WATER PROJECT INITIATIVE
The Priory of St. James has recently committed itself to a special, long-term humanitarian project in support of providing safe drinking water in Third World and Developing nations. Dysentery and amoebal disease are the second largest killers of children in the Third World. Yet, it is a simple and inexpensive disease to cure. The cause is always the same - dirty, contaminated water. Half of all hospital beds in the world are occupied by someone suffering from a water-related illness. In the developing nations, 80% of all diseases stem from consumption of and exposure to unsafe water. Contaminated water is deadlier than any other evil on earth; deadlier than AIDS; deadlier than cancer, deadlier than contagious diseases; deadlier even than World Wars. During the Second World War, one soldier died every 5 seconds. Today, one human being dies every 3.5 seconds from drinking contaminated water.
For these reasons, it has been decided that the Priory of St. James would adopt a clean water program as its international charitable focus.

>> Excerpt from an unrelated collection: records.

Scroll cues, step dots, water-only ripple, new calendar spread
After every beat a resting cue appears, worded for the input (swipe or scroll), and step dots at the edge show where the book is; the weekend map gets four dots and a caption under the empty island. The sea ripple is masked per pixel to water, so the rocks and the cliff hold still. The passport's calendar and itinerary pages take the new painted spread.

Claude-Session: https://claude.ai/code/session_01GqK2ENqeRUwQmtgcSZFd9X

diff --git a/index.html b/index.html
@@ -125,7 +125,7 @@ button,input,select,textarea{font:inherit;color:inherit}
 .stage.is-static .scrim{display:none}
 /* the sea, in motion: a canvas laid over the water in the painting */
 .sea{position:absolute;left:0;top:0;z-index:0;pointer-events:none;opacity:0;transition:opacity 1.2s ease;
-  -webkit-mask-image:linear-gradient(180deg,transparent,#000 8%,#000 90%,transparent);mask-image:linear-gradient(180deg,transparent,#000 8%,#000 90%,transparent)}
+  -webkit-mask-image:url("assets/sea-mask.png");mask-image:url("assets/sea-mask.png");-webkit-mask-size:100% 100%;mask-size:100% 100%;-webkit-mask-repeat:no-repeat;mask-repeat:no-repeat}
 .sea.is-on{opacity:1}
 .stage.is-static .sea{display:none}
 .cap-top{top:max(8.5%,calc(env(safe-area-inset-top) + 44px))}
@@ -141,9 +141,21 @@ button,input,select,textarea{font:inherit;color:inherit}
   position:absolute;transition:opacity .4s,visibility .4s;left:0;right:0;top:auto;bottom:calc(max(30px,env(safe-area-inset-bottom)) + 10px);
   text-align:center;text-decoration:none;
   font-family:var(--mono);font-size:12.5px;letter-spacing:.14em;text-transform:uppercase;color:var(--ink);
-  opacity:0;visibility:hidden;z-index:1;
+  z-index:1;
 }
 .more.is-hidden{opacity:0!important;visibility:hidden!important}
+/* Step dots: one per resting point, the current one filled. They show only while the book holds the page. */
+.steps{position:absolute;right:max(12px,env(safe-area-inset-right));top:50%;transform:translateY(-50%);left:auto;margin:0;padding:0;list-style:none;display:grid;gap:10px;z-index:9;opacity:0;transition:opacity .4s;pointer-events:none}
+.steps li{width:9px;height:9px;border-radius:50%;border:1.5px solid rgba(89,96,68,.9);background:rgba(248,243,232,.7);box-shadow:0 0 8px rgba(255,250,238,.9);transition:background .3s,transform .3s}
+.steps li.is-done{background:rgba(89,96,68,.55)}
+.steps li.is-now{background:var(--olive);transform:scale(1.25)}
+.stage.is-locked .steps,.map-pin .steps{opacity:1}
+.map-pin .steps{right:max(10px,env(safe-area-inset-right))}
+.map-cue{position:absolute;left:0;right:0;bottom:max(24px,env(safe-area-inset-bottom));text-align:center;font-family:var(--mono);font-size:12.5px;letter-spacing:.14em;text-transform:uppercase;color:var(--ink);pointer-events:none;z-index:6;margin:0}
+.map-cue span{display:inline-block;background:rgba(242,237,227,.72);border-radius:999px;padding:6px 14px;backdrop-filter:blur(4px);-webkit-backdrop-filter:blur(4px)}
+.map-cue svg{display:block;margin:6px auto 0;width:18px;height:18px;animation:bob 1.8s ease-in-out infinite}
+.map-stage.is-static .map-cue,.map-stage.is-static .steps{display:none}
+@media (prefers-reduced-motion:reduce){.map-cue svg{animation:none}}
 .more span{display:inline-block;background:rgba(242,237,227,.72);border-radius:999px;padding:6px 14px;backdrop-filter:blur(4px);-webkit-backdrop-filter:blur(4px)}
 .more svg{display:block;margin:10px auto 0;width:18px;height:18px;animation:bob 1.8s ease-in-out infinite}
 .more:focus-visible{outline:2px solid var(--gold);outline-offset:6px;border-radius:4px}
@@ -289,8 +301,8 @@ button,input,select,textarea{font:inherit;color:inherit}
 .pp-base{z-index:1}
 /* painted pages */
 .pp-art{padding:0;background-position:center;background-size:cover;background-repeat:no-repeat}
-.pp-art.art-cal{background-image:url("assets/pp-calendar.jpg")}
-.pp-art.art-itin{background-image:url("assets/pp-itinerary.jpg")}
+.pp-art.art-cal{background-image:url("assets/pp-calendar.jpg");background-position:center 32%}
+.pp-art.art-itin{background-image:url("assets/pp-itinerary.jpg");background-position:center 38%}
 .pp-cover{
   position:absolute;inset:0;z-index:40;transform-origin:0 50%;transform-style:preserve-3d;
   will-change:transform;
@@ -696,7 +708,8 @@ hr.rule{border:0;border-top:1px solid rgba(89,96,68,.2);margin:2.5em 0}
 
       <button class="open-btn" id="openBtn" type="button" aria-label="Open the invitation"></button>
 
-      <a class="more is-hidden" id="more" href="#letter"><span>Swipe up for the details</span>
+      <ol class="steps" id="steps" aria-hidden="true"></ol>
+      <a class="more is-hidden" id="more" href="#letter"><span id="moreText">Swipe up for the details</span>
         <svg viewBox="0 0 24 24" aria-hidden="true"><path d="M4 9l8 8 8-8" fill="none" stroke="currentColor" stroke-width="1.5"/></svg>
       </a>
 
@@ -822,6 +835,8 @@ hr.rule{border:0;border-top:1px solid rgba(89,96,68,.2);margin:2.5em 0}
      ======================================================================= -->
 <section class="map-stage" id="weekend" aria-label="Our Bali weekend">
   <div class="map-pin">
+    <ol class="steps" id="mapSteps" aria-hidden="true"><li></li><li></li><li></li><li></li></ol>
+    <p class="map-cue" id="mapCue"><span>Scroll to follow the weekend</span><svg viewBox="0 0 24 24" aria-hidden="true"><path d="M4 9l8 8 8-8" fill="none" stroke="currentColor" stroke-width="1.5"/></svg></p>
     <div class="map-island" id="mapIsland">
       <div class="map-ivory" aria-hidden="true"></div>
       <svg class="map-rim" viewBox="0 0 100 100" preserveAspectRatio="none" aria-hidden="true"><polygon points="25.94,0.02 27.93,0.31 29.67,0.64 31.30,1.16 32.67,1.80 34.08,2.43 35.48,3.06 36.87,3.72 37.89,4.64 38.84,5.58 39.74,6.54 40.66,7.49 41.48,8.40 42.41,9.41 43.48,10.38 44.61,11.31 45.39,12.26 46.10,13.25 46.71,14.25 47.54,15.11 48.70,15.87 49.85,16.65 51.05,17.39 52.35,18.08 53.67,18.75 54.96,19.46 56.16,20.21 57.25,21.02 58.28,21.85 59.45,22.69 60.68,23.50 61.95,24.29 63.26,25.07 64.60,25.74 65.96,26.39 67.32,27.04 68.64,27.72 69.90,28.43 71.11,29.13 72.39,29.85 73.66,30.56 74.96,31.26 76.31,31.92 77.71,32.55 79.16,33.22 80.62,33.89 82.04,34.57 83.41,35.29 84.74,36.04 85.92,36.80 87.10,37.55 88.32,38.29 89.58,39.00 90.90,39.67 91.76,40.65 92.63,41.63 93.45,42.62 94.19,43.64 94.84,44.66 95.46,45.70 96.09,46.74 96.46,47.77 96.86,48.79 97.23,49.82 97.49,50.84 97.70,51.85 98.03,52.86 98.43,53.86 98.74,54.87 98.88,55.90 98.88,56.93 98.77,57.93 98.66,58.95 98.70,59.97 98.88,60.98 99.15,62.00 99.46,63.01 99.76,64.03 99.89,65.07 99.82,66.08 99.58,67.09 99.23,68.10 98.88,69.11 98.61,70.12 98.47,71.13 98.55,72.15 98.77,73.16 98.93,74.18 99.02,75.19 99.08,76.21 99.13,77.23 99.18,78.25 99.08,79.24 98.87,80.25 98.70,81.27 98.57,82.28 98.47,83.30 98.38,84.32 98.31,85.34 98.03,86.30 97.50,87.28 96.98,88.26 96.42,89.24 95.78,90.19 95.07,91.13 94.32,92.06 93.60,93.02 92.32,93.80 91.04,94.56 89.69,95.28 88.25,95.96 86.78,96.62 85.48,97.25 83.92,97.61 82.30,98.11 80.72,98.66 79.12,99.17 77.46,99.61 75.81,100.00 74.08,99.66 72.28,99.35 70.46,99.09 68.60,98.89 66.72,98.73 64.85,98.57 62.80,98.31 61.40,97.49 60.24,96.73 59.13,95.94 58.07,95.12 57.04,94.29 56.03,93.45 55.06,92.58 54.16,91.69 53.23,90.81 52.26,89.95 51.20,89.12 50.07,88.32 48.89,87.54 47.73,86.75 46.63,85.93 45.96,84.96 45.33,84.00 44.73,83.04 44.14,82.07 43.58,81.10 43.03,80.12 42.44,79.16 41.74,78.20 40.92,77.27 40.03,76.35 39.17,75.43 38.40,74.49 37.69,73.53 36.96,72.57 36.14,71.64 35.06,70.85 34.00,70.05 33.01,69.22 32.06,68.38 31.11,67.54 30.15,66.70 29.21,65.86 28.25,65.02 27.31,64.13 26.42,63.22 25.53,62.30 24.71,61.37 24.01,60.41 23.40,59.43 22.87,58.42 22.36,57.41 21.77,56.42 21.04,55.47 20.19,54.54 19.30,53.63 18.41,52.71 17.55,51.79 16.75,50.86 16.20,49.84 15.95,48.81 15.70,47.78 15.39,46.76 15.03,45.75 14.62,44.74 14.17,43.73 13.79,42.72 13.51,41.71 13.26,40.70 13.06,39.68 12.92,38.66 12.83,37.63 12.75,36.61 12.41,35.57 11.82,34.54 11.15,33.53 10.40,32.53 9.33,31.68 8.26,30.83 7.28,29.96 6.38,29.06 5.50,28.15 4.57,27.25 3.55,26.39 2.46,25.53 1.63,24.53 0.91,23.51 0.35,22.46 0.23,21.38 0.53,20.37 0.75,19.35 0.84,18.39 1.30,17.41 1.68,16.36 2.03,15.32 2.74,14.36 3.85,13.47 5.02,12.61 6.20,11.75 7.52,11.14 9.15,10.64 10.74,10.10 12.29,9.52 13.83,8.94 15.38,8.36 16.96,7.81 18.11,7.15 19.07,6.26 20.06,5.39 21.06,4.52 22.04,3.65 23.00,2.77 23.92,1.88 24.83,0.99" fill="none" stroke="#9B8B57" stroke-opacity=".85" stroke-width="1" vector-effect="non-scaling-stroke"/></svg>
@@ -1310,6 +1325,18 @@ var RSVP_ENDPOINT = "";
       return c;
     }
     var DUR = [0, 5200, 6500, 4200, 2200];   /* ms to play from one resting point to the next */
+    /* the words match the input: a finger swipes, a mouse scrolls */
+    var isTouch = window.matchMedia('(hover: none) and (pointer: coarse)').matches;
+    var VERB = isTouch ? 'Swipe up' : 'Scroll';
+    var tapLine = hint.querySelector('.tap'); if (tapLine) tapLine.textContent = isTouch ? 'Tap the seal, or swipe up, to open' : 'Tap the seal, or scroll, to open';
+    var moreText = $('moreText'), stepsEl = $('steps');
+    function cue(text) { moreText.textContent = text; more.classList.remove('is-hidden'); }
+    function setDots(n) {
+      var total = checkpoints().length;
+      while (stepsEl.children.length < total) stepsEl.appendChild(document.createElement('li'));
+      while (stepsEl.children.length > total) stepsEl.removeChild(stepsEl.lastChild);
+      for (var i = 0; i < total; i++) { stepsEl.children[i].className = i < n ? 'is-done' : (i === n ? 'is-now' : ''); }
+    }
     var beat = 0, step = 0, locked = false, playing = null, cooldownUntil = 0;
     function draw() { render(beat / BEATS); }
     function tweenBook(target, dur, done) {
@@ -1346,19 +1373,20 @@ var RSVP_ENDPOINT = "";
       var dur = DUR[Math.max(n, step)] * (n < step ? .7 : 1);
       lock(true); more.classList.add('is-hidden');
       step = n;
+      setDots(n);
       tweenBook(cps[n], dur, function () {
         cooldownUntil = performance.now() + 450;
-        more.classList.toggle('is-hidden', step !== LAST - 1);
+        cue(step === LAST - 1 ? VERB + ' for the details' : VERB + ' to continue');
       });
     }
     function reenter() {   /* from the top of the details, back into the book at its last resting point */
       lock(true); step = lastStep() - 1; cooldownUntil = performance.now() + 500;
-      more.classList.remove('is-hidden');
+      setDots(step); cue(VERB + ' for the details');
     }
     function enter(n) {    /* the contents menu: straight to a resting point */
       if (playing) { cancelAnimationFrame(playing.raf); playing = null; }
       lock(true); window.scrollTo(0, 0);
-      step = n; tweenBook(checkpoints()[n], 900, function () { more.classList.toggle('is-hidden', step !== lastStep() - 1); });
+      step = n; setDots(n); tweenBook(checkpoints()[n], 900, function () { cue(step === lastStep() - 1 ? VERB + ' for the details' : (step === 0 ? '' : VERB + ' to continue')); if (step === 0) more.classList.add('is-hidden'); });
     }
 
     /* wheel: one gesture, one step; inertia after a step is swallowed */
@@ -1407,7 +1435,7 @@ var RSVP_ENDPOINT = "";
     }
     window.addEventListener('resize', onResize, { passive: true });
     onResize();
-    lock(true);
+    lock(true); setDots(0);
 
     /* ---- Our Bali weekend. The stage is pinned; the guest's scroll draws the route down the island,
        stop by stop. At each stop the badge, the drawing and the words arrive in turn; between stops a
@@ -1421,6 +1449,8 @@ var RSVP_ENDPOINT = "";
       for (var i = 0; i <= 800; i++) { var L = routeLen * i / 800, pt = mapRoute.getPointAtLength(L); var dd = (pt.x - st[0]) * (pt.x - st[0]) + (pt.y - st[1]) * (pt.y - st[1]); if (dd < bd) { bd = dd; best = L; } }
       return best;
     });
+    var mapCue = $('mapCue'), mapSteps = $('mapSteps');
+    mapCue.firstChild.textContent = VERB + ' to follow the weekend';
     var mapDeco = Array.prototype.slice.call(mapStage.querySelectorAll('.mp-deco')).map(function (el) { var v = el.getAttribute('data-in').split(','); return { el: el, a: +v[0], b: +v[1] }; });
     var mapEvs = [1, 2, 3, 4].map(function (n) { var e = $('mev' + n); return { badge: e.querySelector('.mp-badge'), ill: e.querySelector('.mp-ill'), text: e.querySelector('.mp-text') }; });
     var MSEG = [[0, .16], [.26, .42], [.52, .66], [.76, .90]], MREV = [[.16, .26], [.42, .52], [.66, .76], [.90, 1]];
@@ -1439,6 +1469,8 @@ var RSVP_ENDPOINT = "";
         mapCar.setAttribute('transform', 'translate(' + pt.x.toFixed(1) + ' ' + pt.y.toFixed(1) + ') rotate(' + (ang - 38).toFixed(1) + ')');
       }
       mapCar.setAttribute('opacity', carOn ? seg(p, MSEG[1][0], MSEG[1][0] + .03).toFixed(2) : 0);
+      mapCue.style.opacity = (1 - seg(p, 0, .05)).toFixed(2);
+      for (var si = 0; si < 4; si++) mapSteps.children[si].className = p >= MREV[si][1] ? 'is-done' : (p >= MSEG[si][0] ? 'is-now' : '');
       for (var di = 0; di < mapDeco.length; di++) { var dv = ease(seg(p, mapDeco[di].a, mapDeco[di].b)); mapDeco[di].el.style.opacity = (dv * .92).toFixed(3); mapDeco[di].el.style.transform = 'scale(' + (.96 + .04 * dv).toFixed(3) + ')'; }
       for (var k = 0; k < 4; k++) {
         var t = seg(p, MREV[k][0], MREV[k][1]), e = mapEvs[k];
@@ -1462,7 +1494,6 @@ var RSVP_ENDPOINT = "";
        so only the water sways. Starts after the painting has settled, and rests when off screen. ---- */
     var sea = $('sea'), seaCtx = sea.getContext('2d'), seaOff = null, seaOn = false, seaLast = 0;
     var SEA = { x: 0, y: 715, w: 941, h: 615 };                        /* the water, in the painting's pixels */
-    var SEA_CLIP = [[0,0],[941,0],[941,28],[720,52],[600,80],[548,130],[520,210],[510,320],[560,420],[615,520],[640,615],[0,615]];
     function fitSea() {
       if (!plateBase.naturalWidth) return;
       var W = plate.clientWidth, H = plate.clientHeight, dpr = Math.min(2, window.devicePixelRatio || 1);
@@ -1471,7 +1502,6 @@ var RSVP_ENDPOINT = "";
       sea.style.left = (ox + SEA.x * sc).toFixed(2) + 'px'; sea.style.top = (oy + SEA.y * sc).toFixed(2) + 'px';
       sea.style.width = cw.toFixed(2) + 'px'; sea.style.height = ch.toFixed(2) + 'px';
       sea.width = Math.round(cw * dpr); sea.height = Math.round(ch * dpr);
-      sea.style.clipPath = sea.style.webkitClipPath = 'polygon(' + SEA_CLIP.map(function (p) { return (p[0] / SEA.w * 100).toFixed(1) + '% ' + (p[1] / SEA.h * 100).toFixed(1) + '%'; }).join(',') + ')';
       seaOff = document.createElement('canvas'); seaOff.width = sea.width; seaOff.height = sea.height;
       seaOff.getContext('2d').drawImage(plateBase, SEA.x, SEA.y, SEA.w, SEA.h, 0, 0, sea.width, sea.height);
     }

Central and South America appear to provide the greatest chances for early success, and opportunities are being explored there. One such charity, Living Water, is headquartered in Toronto and Halliburton, has a record of success and are wonderful people. There is also the opportunity for Knights and Dames to actually join them on their drilling expeditions and participate. Watch for updates and additional reports soon.
Water Resource Links:
Resource Development International
Proposal to Deliver Water and Sanitation Products to Support the Tonle Sap Environmental Management Project - Cambodia
Cambodia CF Project
Possible project in Cambodia at Ou Runtesbanh
Water. If you've got it, you probably take it for granted. But a quick scan of the globe -- and a chat with the tiny group of researchers who are obsessed by fresh water -- both indicate that water shortages are looming.
Water for Life
Water is crucial for sustainable development, including the preservation of our natural environment and the alleviation of poverty and hunger. Water is indispensable for human health and well-being. The United Nations General Assembly, in December 2003, proclaimed the years 2005 to 2015 as the International Decade for Action 'Water for Life'.
In 2003, UN-Water was endorsed as the new official United Nations mechanism for follow-up of the water-related decisions reached at the 2002 World Summit on Sustainable Development and the Millennium Development Goals. It will support Member States in their efforts to achieve water and sanitation goals and targets.
The UNESCO Water Portal’s objective is to improve access to information on freshwater on the web. The site serves as a thematic entry point to the current UNESCO and UNESCO-led programmes on freshwater. It also provides a platform for sharing and browsing websites of other water-related organizations, government bodies and NGOs through the water links and events databases.
More than 2.6 billion people – forty per cent of the world’s population – lack basic sanitation facilities, and over one billion people still use unsafe drinking water sources. As a result, thousands of children die every day from diarrhoea and other water sanitation and hygiene-related diseases and many more suffer and are weakened by illness.
Water Research publishes refered, original research papers on all aspects of the science and technology of water quality and its management worldwide.
The National Water Research Institute
Environment Canada's National Water Research Institute (NWRI) is Canada's preeminent freshwater research facility, the largest in the country with centres on the shores of the Great Lakes in Burlington, Ontario and in the heart of the Canadian Prairies in Saskatoon, Saskatchewan. From these vantage points, NWRI extends its influence across Canada and beyond, leading world-class research on freshwater issues.
Water Research Network
This is a multidisciplinary database of research, researchers and institutions dealing with fresh water issues all over the world. The network includes natural and social sciences as well as the humanities.
WaterAid works in 17 countries providing water, sanitation and hygiene education to some of the world's poorest people.
We are experts in wave energy technology, project development and management, as well as current and potential applications of wave energy.